• Work order: Nothing should be left out: output all of the entries exactly.

START Materials provided

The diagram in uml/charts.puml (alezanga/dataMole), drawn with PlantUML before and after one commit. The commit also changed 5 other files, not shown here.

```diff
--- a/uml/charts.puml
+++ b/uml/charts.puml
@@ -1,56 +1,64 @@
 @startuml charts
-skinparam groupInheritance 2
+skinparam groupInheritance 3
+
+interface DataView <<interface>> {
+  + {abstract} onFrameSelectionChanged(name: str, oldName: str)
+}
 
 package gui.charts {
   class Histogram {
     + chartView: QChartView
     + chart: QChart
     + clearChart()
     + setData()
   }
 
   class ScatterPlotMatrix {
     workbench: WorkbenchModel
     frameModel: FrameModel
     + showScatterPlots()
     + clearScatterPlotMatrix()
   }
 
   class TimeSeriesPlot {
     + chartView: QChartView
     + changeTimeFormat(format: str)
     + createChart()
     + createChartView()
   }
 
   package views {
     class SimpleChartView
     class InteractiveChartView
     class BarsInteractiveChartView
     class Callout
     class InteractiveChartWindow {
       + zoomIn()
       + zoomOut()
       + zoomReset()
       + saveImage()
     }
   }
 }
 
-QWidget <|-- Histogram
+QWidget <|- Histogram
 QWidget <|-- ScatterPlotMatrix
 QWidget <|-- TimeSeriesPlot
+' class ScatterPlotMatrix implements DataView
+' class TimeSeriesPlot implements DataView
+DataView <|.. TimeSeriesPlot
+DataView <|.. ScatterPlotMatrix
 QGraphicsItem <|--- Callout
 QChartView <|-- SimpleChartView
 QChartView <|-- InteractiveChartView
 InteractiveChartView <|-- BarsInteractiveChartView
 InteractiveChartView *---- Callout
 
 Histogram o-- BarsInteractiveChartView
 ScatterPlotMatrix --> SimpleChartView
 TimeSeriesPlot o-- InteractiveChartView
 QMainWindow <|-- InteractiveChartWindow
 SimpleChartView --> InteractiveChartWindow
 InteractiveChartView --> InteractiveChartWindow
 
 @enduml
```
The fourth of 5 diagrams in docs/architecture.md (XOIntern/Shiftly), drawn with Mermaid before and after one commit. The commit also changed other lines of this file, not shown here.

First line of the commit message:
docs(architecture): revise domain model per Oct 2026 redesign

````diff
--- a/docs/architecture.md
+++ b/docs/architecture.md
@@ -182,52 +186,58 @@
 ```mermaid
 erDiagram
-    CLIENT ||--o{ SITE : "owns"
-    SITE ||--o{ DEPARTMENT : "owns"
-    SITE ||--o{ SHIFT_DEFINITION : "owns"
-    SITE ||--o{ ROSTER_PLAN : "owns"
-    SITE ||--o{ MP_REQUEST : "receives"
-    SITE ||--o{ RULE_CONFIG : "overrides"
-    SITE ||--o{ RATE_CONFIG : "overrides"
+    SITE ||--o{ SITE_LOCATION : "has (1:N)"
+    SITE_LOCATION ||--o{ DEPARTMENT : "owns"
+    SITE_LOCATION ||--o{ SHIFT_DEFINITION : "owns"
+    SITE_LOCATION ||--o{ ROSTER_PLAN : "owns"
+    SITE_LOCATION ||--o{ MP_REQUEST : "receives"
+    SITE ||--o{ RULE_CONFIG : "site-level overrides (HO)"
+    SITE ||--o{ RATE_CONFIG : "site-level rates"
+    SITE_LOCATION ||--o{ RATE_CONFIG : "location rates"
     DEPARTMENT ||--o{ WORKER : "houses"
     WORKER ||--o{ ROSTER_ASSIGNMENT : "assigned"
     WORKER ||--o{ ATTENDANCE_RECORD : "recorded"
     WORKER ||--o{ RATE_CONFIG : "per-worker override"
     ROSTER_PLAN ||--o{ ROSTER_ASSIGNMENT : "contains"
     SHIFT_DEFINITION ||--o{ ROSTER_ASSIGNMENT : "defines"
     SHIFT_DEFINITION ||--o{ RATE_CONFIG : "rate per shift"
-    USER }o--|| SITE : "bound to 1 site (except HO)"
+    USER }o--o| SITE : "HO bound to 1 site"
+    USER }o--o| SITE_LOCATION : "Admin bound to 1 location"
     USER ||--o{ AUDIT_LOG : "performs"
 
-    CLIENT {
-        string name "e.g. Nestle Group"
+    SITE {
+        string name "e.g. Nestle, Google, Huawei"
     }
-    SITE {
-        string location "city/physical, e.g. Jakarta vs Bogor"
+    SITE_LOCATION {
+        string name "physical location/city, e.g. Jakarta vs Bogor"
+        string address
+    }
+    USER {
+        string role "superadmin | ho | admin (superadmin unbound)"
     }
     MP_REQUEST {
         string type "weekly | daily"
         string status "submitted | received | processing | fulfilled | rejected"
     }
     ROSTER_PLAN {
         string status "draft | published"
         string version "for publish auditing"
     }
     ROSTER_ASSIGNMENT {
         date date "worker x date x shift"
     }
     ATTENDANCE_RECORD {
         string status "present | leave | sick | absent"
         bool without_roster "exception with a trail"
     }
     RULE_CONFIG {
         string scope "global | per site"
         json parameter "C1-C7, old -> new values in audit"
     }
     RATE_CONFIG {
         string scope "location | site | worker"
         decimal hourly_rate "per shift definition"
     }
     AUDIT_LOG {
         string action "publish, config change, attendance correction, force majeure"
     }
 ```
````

END Materials provided

• Exercise response:
The diagram in uml/charts.puml (alezanga/dataMole), drawn with PlantUML before and after one commit. The commit also changed 5 other files, not shown here.

```diff
--- a/uml/charts.puml
+++ b/uml/charts.puml
@@ -1,56 +1,64 @@
 @startuml charts
-skinparam groupInheritance 2
+skinparam groupInheritance 3
+
+interface DataView <<interface>> {
+  + {abstract} onFrameSelectionChanged(name: str, oldName: str)
+}
 
 package gui.charts {
   class Histogram {
     + chartView: QChartView
     + chart: QChart
     + clearChart()
     + setData()
   }
 
   class ScatterPlotMatrix {
     workbench: WorkbenchModel
     frameModel: FrameModel
     + showScatterPlots()
     + clearScatterPlotMatrix()
   }
 
   class TimeSeriesPlot {
     + chartView: QChartView
     + changeTimeFormat(format: str)
     + createChart()
     + createChartView()
   }
 
   package views {
     class SimpleChartView
     class InteractiveChartView
     class BarsInteractiveChartView
     class Callout
     class InteractiveChartWindow {
       + zoomIn()
       + zoomOut()
       + zoomReset()
       + saveImage()
     }
   }
 }
 
-QWidget <|-- Histogram
+QWidget <|- Histogram
 QWidget <|-- ScatterPlotMatrix
 QWidget <|-- TimeSeriesPlot
+' class ScatterPlotMatrix implements DataView
+' class TimeSeriesPlot implements DataView
+DataView <|.. TimeSeriesPlot
+DataView <|.. ScatterPlotMatrix
 QGraphicsItem <|--- Callout
 QChartView <|-- SimpleChartView
 QChartView <|-- InteractiveChartView
 InteractiveChartView <|-- BarsInteractiveChartView
 InteractiveChartView *---- Callout
 
 Histogram o-- BarsInteractiveChartView
 ScatterPlotMatrix --> SimpleChartView
 TimeSeriesPlot o-- InteractiveChartView
 QMainWindow <|-- InteractiveChartWindow
 SimpleChartView --> InteractiveChartWindow
 InteractiveChartView --> InteractiveChartWindow
 
 @enduml
```
The fourth of 5 diagrams in docs/architecture.md (XOIntern/Shiftly), drawn with Mermaid before and after one commit. The commit also changed other lines of this file, not shown here.

First line of the commit message:
docs(architecture): revise domain model per Oct 2026 redesign

````diff
--- a/docs/architecture.md
+++ b/docs/architecture.md
@@ -182,52 +186,58 @@
 ```mermaid
 erDiagram
-    CLIENT ||--o{ SITE : "owns"
-    SITE ||--o{ DEPARTMENT : "owns"
-    SITE ||--o{ SHIFT_DEFINITION : "owns"
-    SITE ||--o{ ROSTER_PLAN : "owns"
-    SITE ||--o{ MP_REQUEST : "receives"
-    SITE ||--o{ RULE_CONFIG : "overrides"
-    SITE ||--o{ RATE_CONFIG : "overrides"
+    SITE ||--o{ SITE_LOCATION : "has (1:N)"
+    SITE_LOCATION ||--o{ DEPARTMENT : "owns"
+    SITE_LOCATION ||--o{ SHIFT_DEFINITION : "owns"
+    SITE_LOCATION ||--o{ ROSTER_PLAN : "owns"
+    SITE_LOCATION ||--o{ MP_REQUEST : "receives"
+    SITE ||--o{ RULE_CONFIG : "site-level overrides (HO)"
+    SITE ||--o{ RATE_CONFIG : "site-level rates"
+    SITE_LOCATION ||--o{ RATE_CONFIG : "location rates"
     DEPARTMENT ||--o{ WORKER : "houses"
     WORKER ||--o{ ROSTER_ASSIGNMENT : "assigned"
     WORKER ||--o{ ATTENDANCE_RECORD : "recorded"
     WORKER ||--o{ RATE_CONFIG : "per-worker override"
     ROSTER_PLAN ||--o{ ROSTER_ASSIGNMENT : "contains"
     SHIFT_DEFINITION ||--o{ ROSTER_ASSIGNMENT : "defines"
     SHIFT_DEFINITION ||--o{ RATE_CONFIG : "rate per shift"
-    USER }o--|| SITE : "bound to 1 site (except HO)"
+    USER }o--o| SITE : "HO bound to 1 site"
+    USER }o--o| SITE_LOCATION : "Admin bound to 1 location"
     USER ||--o{ AUDIT_LOG : "performs"
 
-    CLIENT {
-        string name "e.g. Nestle Group"
+    SITE {
+        string name "e.g. Nestle, Google, Huawei"
     }
-    SITE {
-        string location "city/physical, e.g. Jakarta vs Bogor"
+    SITE_LOCATION {
+        string name "physical location/city, e.g. Jakarta vs Bogor"
+        string address
+    }
+    USER {
+        string role "superadmin | ho | admin (superadmin unbound)"
     }
     MP_REQUEST {
         string type "weekly | daily"
         string status "submitted | received | processing | fulfilled | rejected"
     }
     ROSTER_PLAN {
         string status "draft | published"
         string version "for publish auditing"
     }
     ROSTER_ASSIGNMENT {
         date date "worker x date x shift"
     }
     ATTENDANCE_RECORD {
         string status "present | leave | sick | absent"
         bool without_roster "exception with a trail"
     }
     RULE_CONFIG {
         string scope "global | per site"
         json parameter "C1-C7, old -> new values in audit"
     }
     RATE_CONFIG {
         string scope "location | site | worker"
         decimal hourly_rate "per shift definition"
     }
     AUDIT_LOG {
         string action "publish, config change, attendance correction, force majeure"
     }
 ```
````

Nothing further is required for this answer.